The last twelve months have been the hardest in several generations. Many people in our community have joined the millions around the world who have died or become seriously unwell. The Coronavirus has further had a severe impact on our local and national economy – and the agricultural industry is no exception.
We began the new year in renewed tough times and a third national lockdown. A new Coronavirus variant meant that NHS hospitals were under more pressure than at any time since the start of the pandemic. Yet now that we have approached spring, the success of the vaccine rollout along with falling infections and hospitalisations is paving the way for the safe and gradual lifting of restrictions. To this end, the Prime Minister recently set out the roadmap to cautiously ease restrictions in England.
On the route out of this lockdown, I think of the significant challenges faced by farmers in my constituency from the last lockdowns. Last spring, many dairy farmers faced a sudden drop in demand for milk as restaurants and cafes shut. The financial difficulties faced by some dairy farmers were stark.
Recognising this along with the fact that dairy is the country’s largest farming sector – making up 16.85 per cent of agricultural output in 2018 – the Government acted to stabilise the market and support dairy farmers by temporarily relaxing some parts of competition law and through a new fund allowing eligible farmers to access up to £10,000. Defra further backed the ‘Milk your Moments’ campaign to boost demand for milk and milk products.

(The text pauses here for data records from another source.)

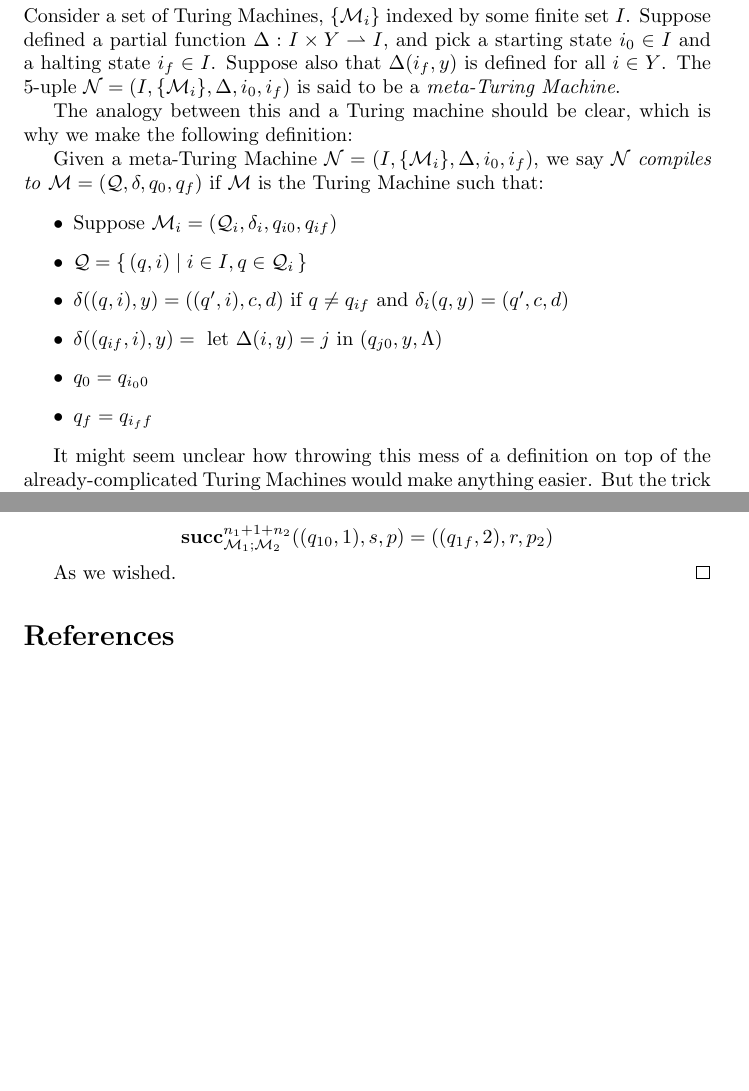
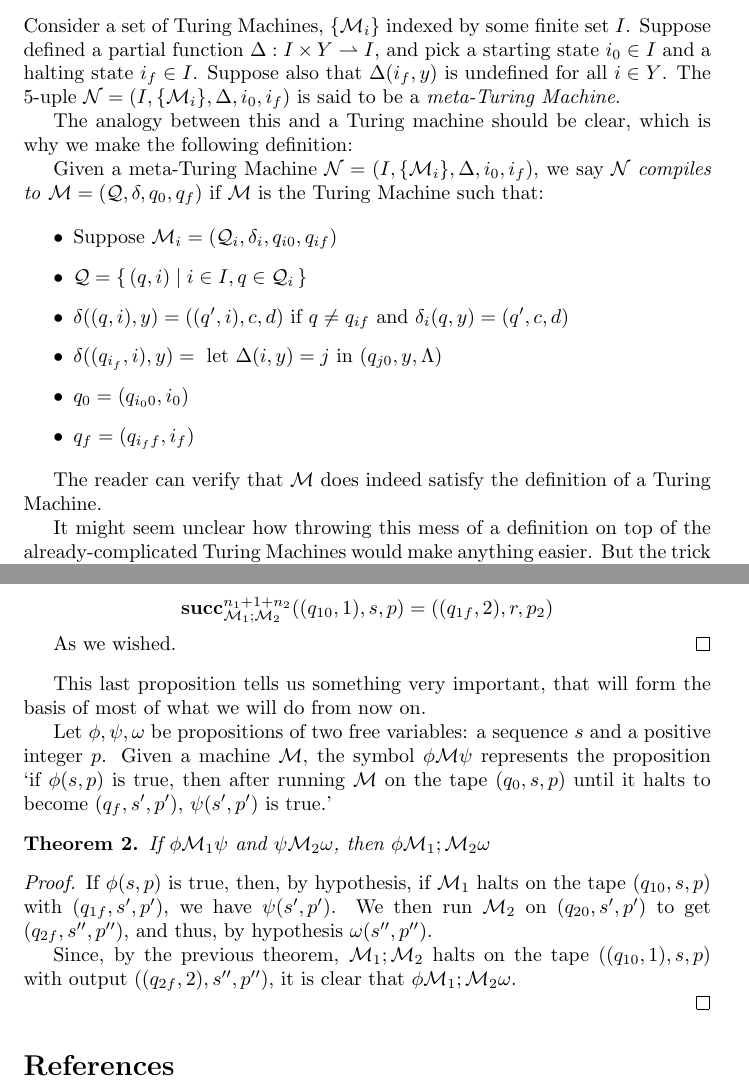
Before and after one commit to robly18/theorems, a LaTeX document (turing.tex): two parts of pages 5 and 7 of 7, joined at a grey line, cut so that both start at the same text, the shorter picture padded with empty space. Compiled offline with pdfLaTeX.

Commit message:
minor fixes, first decent proposition

```diff
--- a/turing.tex
+++ b/turing.tex
@@ -141,7 +141,7 @@
 
 	\section{Composition}
 
-	Consider a set of Turing Machines, $\{\M_i\}$ indexed by some finite set $I$. Suppose defined a partial function $\Delta : I \times Y \rightharpoonup I$, and pick a starting state $i_0 \in I$ and a halting state $i_f \in I$. Suppose also that $\Delta(i_f, y)$ is defined for all $i \in Y$. The 5-uple $\Nc = (I, \{\M_i\}, \Delta, i_0, i_f)$ is said to be a \emph{meta-Turing Machine}.
+	Consider a set of Turing Machines, $\{\M_i\}$ indexed by some finite set $I$. Suppose defined a partial function $\Delta : I \times Y \rightharpoonup I$, and pick a starting state $i_0 \in I$ and a halting state $i_f \in I$. Suppose also that $\Delta(i_f, y)$ is undefined for all $i \in Y$. The 5-uple $\Nc = (I, \{\M_i\}, \Delta, i_0, i_f)$ is said to be a \emph{meta-Turing Machine}.
 
 	The analogy between this and a Turing machine should be clear, which is why we make the following definition:
 
@@ -154,12 +154,14 @@
 
 	\item $\delta((q, i), y) = ((q', i), c, d)$ if $q \neq q_{if}$ and $\delta_i(q, y) = (q', c, d)$
 
-	\item $\delta((q_{if}, i), y) = \text{ let $\Delta(i, y) = j$ in } (q_{j0}, y, \Lambda)$
+	\item $\delta((q_{i_f}, i), y) = \text{ let $\Delta(i, y) = j$ in } (q_{j0}, y, \Lambda)$
 
-	\item $q_0 = q_{i_0 0}$
+	\item $q_0 = (q_{i_0 0}, i_0)$
 
-	\item $q_f = q_{i_f f}$
+	\item $q_f = (q_{i_f f}, i_f)$
 	\end{itemize}
+
+	The reader can verify that $\M$ does indeed satisfy the definition of a Turing Machine.
 
 	It might seem unclear how throwing this mess of a definition on top of the already-complicated Turing Machines would make anything easier. But the trick is, we're only compiling special programs.
 
@@ -261,6 +263,24 @@
 	As we wished.
 	\end{proof}
 
+	This last proposition tells us something very important, that will form the basis of most of what we will do from now on.
+
+	Let $\phi, \psi, \omega$ be propositions of two free variables: a sequence $s$ and a positive integer $p$. Given a machine $\M$, the symbol $\phi\M\psi$ represents the proposition `if $\phi(s,p)$ is true, then after running $\M$ on the tape $(q_0, s, p)$ until it halts to become $(q_f, s', p')$, $\psi(s', p')$ is true.'
+
+	%i need better notation!!
+
+	\begin{theorem}
+	If $\phi \M_1 \psi$ and $\psi \M_2 \omega$, then $\phi \M_1;\M_2 \omega$
+	\end{theorem}
+
+	\begin{proof}
+	If $\phi(s,p)$ is true, then, by hypothesis, if $\M_1$ halts on the tape $(q_{10}, s, p)$ with $(q_{1f}, s', p')$, we have $\psi(s', p')$. We then run $\M_2$ on $(q_{20}, s', p')$ to get $(q_{2f}, s'', p'')$, and thus, by hypothesis $\omega(s'', p'')$.
+
+	Since, by the previous theorem, $\M_1;\M_2$ halts on the tape $((q_{10}, 1),s,p)$ with output $((q_{2f}, 2), s'', p'')$, it is clear that $\phi \M_1;\M_2 \omega$.
+
+	%NOTATION!!!
+	\end{proof}
+
 
 \begin{thebibliography}{9}
 \bibitem{bridges}
```
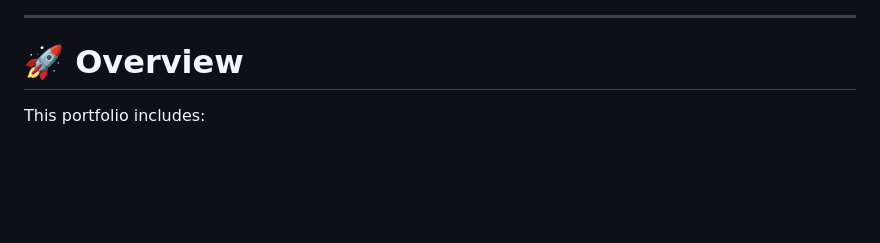
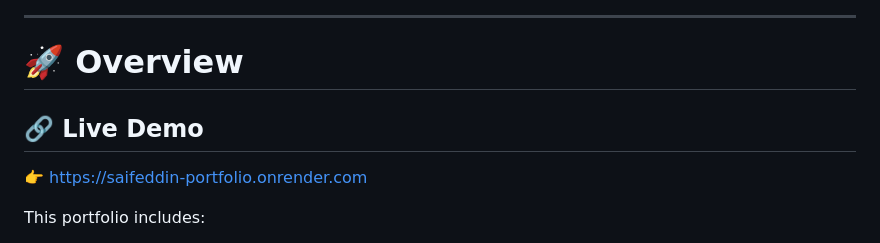
Before and after one commit to Sqatmah/Saifeddin_Portfolio, a Markdown page: README.md, the part around the change. Rendered like a GitHub page; blank space fills up the shorter version.

Commit message:
Add live demo link

```diff
--- a/README.md
+++ b/README.md
@@ -36,6 +36,11 @@ This portfolio is designed to give recruiters and companies a clear, professiona
 ---
 
 # 🚀 **Overview**
+
+
+## 🔗 Live Demo
+👉 https://saifeddin-portfolio.onrender.com
+
 
 This portfolio includes:
 
```
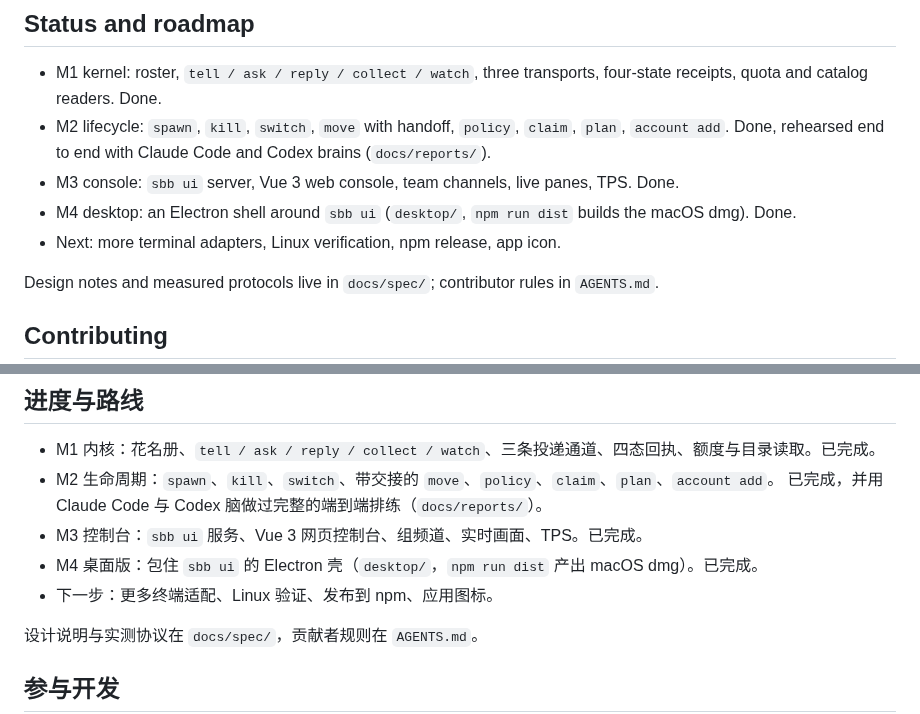
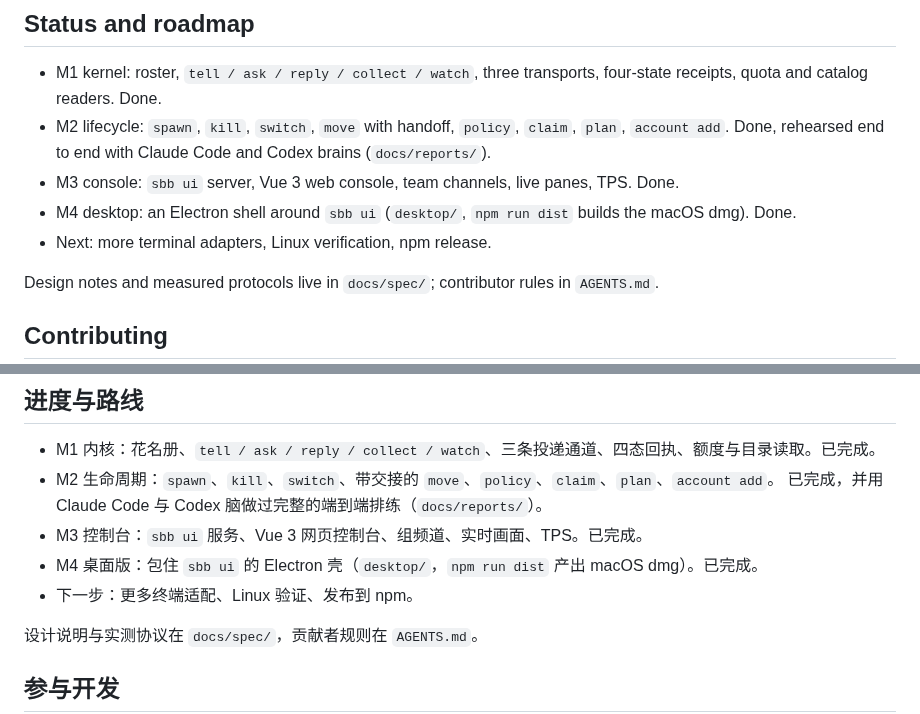
Before and after one commit to StevenzUltra/sbb, a Markdown page: README.md, 2 parts joined by grey strips. Drawn GitHub-style.

Commit message:
brand: app icon and README mark from the project logo

```diff
--- a/README.md
+++ b/README.md
@@ -161,7 +163,7 @@ account.
   `account add`. Done, rehearsed end to end with Claude Code and Codex brains (`docs/reports/`).
 - M3 console: `sbb ui` server, Vue 3 web console, team channels, live panes, TPS. Done.
 - M4 desktop: an Electron shell around `sbb ui` (`desktop/`, `npm run dist` builds the macOS dmg). Done.
-- Next: more terminal adapters, Linux verification, npm release, app icon.
+- Next: more terminal adapters, Linux verification, npm release.
 
 Design notes and measured protocols live in `docs/spec/`; contributor rules in `AGENTS.md`.
 
@@ -300,7 +302,7 @@ SBB 依赖的投递协议（Claude Code 的跨会话 socket、`codex queue`）
   已完成，并用 Claude Code 与 Codex 脑做过完整的端到端排练（`docs/reports/`）。
 - M3 控制台：`sbb ui` 服务、Vue 3 网页控制台、组频道、实时画面、TPS。已完成。
 - M4 桌面版：包住 `sbb ui` 的 Electron 壳（`desktop/`，`npm run dist` 产出 macOS dmg）。已完成。
-- 下一步：更多终端适配、Linux 验证、发布到 npm、应用图标。
+- 下一步：更多终端适配、Linux 验证、发布到 npm。
 
 设计说明与实测协议在 `docs/spec/`，贡献者规则在 `AGENTS.md`。
 
```
Also changed, not shown: other parts of README.md (+2 -0 lines), docs/spec/desktop.md (+3 -2 lines), docs/readme/logo-source.png (added), docs/readme/logo.png (added), 1 other file.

The Coronavirus, of course, has not only impacted the dairy sector. Many farmers saw issues with labour shortages and logistical challenges along with the changes in demand for food products. The support from the Government has been forthcoming and has helped farmers. In addition to the Bounce Back Loans and CBILS, many farmers have been able to use the Self- Employment Income Support Scheme (SEISS) for help. This scheme has been extended along with the Coronavirus Job Retention Scheme (CJRS).
Also welcome has been the new flexibility for businesses which took out a Bounce Back Loan. From the new Pay as You Grow flexible repayment system, businesses can see an extension of the length of a loan from six years to ten years and will be able to get interest-only periods of up to six-months along with payment holidays. As I write, further support going forward is being considered by my ministerial colleagues.
Last year also saw the negotiations about our future trading relationship with the European Union. I know that getting a deal – a deal with zero tariffs and zero quotas – has been welcome news for the agricultural industry, particularly for hill farmers. I was very pleased that the Government successfully concluded the negotiations and ended uncertainty for farmers. I also do believe the deal can act as a foundation for future co-operation with our European neighbours, including on issues related to environmental protection outcomes and climate change.
Looking ahead, there will no doubt continue to be challenges for the agriculture industry. Our country must remain vigilant against new variants and the Prime Minister has said that he cannot rule out re-imposing restrictions at local or regional level if evidence suggests they are necessary to contain or suppress a new variant which escapes the vaccines.
While the primary objective has been to save lives and to protect public health, the Government does understand that livelihoods and the economy cannot be ignored. This absolutely includes the agriculture sector – and I will continue to represent farmers in Parliament and do everything possible to help.